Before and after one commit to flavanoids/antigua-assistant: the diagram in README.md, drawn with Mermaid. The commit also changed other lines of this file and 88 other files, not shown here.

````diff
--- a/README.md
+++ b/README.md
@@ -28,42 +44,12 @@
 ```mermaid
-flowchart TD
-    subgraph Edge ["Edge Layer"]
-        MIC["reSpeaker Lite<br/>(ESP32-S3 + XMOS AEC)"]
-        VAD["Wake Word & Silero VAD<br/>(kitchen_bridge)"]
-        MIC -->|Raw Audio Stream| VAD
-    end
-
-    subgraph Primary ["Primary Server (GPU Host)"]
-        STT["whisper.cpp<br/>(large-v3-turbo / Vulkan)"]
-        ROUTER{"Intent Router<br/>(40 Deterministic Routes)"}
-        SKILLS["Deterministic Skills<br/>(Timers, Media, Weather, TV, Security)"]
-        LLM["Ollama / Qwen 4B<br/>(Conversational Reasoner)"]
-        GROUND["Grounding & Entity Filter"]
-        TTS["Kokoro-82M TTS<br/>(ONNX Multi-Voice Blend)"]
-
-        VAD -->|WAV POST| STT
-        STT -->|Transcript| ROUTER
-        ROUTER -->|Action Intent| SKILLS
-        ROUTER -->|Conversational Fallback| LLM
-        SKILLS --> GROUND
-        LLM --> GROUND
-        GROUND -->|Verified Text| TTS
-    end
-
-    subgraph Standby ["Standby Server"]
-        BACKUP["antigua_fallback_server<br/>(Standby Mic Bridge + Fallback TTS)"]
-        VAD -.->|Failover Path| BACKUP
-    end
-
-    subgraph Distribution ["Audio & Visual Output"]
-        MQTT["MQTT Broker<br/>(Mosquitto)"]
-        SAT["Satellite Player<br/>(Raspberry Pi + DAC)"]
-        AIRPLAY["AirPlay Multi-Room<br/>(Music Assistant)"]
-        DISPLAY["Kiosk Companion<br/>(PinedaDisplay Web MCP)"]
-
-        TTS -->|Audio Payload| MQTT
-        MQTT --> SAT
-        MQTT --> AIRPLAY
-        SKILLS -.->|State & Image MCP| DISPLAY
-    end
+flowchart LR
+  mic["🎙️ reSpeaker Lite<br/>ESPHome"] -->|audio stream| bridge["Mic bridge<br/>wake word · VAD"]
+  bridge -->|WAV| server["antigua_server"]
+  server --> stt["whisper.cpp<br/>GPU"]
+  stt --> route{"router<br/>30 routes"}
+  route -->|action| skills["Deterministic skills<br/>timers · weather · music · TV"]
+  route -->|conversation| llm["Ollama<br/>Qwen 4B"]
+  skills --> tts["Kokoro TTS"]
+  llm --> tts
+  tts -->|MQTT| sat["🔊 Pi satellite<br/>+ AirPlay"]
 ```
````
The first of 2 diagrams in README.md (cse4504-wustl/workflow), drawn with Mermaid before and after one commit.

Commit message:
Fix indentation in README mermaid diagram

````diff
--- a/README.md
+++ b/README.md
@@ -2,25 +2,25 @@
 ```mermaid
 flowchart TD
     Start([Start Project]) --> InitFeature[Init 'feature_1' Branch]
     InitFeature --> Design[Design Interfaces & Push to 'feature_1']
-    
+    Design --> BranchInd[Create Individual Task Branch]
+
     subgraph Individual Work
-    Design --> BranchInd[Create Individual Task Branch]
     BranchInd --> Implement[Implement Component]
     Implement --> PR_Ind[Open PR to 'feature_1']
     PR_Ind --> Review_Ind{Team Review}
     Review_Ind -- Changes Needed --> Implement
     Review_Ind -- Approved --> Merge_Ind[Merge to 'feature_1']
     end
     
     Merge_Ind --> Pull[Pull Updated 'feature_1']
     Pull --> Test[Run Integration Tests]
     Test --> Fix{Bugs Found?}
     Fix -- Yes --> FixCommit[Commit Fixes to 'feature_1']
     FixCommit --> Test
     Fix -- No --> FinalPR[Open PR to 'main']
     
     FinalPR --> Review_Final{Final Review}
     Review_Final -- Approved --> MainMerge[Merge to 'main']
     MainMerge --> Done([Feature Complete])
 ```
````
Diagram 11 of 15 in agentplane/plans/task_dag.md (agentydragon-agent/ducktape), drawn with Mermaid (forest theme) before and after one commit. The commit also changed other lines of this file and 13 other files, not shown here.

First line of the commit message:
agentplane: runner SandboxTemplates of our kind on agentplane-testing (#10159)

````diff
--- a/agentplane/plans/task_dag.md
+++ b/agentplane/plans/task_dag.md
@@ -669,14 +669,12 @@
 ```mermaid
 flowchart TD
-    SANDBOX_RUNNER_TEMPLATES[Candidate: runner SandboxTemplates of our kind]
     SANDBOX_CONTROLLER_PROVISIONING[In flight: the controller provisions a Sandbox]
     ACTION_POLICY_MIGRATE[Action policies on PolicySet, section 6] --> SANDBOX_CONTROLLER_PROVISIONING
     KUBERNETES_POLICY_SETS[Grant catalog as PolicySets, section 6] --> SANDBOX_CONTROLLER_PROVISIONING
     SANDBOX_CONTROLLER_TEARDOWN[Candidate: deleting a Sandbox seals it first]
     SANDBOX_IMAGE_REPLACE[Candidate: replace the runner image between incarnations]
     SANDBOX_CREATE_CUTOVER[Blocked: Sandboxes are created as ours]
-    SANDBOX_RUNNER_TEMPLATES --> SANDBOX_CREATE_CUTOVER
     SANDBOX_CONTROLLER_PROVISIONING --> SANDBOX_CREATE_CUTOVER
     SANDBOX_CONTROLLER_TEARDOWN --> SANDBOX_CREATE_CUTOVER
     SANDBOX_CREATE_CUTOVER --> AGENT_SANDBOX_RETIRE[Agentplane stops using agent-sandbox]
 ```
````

········

** Exercise details **
The records above are to be given again in full, exactly.

** Task result **
Before and after one commit to flavanoids/antigua-assistant: the diagram in README.md, drawn with Mermaid. The commit also changed other lines of this file and 88 other files, not shown here.

````diff
--- a/README.md
+++ b/README.md
@@ -28,42 +44,12 @@
 ```mermaid
-flowchart TD
-    subgraph Edge ["Edge Layer"]
-        MIC["reSpeaker Lite<br/>(ESP32-S3 + XMOS AEC)"]
-        VAD["Wake Word & Silero VAD<br/>(kitchen_bridge)"]
-        MIC -->|Raw Audio Stream| VAD
-    end
-
-    subgraph Primary ["Primary Server (GPU Host)"]
-        STT["whisper.cpp<br/>(large-v3-turbo / Vulkan)"]
-        ROUTER{"Intent Router<br/>(40 Deterministic Routes)"}
-        SKILLS["Deterministic Skills<br/>(Timers, Media, Weather, TV, Security)"]
-        LLM["Ollama / Qwen 4B<br/>(Conversational Reasoner)"]
-        GROUND["Grounding & Entity Filter"]
-        TTS["Kokoro-82M TTS<br/>(ONNX Multi-Voice Blend)"]
-
-        VAD -->|WAV POST| STT
-        STT -->|Transcript| ROUTER
-        ROUTER -->|Action Intent| SKILLS
-        ROUTER -->|Conversational Fallback| LLM
-        SKILLS --> GROUND
-        LLM --> GROUND
-        GROUND -->|Verified Text| TTS
-    end
-
-    subgraph Standby ["Standby Server"]
-        BACKUP["antigua_fallback_server<br/>(Standby Mic Bridge + Fallback TTS)"]
-        VAD -.->|Failover Path| BACKUP
-    end
-
-    subgraph Distribution ["Audio & Visual Output"]
-        MQTT["MQTT Broker<br/>(Mosquitto)"]
-        SAT["Satellite Player<br/>(Raspberry Pi + DAC)"]
-        AIRPLAY["AirPlay Multi-Room<br/>(Music Assistant)"]
-        DISPLAY["Kiosk Companion<br/>(PinedaDisplay Web MCP)"]
-
-        TTS -->|Audio Payload| MQTT
-        MQTT --> SAT
-        MQTT --> AIRPLAY
-        SKILLS -.->|State & Image MCP| DISPLAY
-    end
+flowchart LR
+  mic["🎙️ reSpeaker Lite<br/>ESPHome"] -->|audio stream| bridge["Mic bridge<br/>wake word · VAD"]
+  bridge -->|WAV| server["antigua_server"]
+  server --> stt["whisper.cpp<br/>GPU"]
+  stt --> route{"router<br/>30 routes"}
+  route -->|action| skills["Deterministic skills<br/>timers · weather · music · TV"]
+  route -->|conversation| llm["Ollama<br/>Qwen 4B"]
+  skills --> tts["Kokoro TTS"]
+  llm --> tts
+  tts -->|MQTT| sat["🔊 Pi satellite<br/>+ AirPlay"]
 ```
````
The first of 2 diagrams in README.md (cse4504-wustl/workflow), drawn with Mermaid before and after one commit.

Commit message:
Fix indentation in README mermaid diagram

````diff
--- a/README.md
+++ b/README.md
@@ -2,25 +2,25 @@
 ```mermaid
 flowchart TD
     Start([Start Project]) --> InitFeature[Init 'feature_1' Branch]
     InitFeature --> Design[Design Interfaces & Push to 'feature_1']
-    
+    Design --> BranchInd[Create Individual Task Branch]
+
     subgraph Individual Work
-    Design --> BranchInd[Create Individual Task Branch]
     BranchInd --> Implement[Implement Component]
     Implement --> PR_Ind[Open PR to 'feature_1']
     PR_Ind --> Review_Ind{Team Review}
     Review_Ind -- Changes Needed --> Implement
     Review_Ind -- Approved --> Merge_Ind[Merge to 'feature_1']
     end
     
     Merge_Ind --> Pull[Pull Updated 'feature_1']
     Pull --> Test[Run Integration Tests]
     Test --> Fix{Bugs Found?}
     Fix -- Yes --> FixCommit[Commit Fixes to 'feature_1']
     FixCommit --> Test
     Fix -- No --> FinalPR[Open PR to 'main']
     
     FinalPR --> Review_Final{Final Review}
     Review_Final -- Approved --> MainMerge[Merge to 'main']
     MainMerge --> Done([Feature Complete])
 ```
````
Diagram 11 of 15 in agentplane/plans/task_dag.md (agentydragon-agent/ducktape), drawn with Mermaid (forest theme) before and after one commit. The commit also changed other lines of this file and 13 other files, not shown here.

First line of the commit message:
agentplane: runner SandboxTemplates of our kind on agentplane-testing (#10159)

````diff
--- a/agentplane/plans/task_dag.md
+++ b/agentplane/plans/task_dag.md
@@ -669,14 +669,12 @@
 ```mermaid
 flowchart TD
-    SANDBOX_RUNNER_TEMPLATES[Candidate: runner SandboxTemplates of our kind]
     SANDBOX_CONTROLLER_PROVISIONING[In flight: the controller provisions a Sandbox]
     ACTION_POLICY_MIGRATE[Action policies on PolicySet, section 6] --> SANDBOX_CONTROLLER_PROVISIONING
     KUBERNETES_POLICY_SETS[Grant catalog as PolicySets, section 6] --> SANDBOX_CONTROLLER_PROVISIONING
     SANDBOX_CONTROLLER_TEARDOWN[Candidate: deleting a Sandbox seals it first]
     SANDBOX_IMAGE_REPLACE[Candidate: replace the runner image between incarnations]
     SANDBOX_CREATE_CUTOVER[Blocked: Sandboxes are created as ours]
-    SANDBOX_RUNNER_TEMPLATES --> SANDBOX_CREATE_CUTOVER
     SANDBOX_CONTROLLER_PROVISIONING --> SANDBOX_CREATE_CUTOVER
     SANDBOX_CONTROLLER_TEARDOWN --> SANDBOX_CREATE_CUTOVER
     SANDBOX_CREATE_CUTOVER --> AGENT_SANDBOX_RETIRE[Agentplane stops using agent-sandbox]
 ```
````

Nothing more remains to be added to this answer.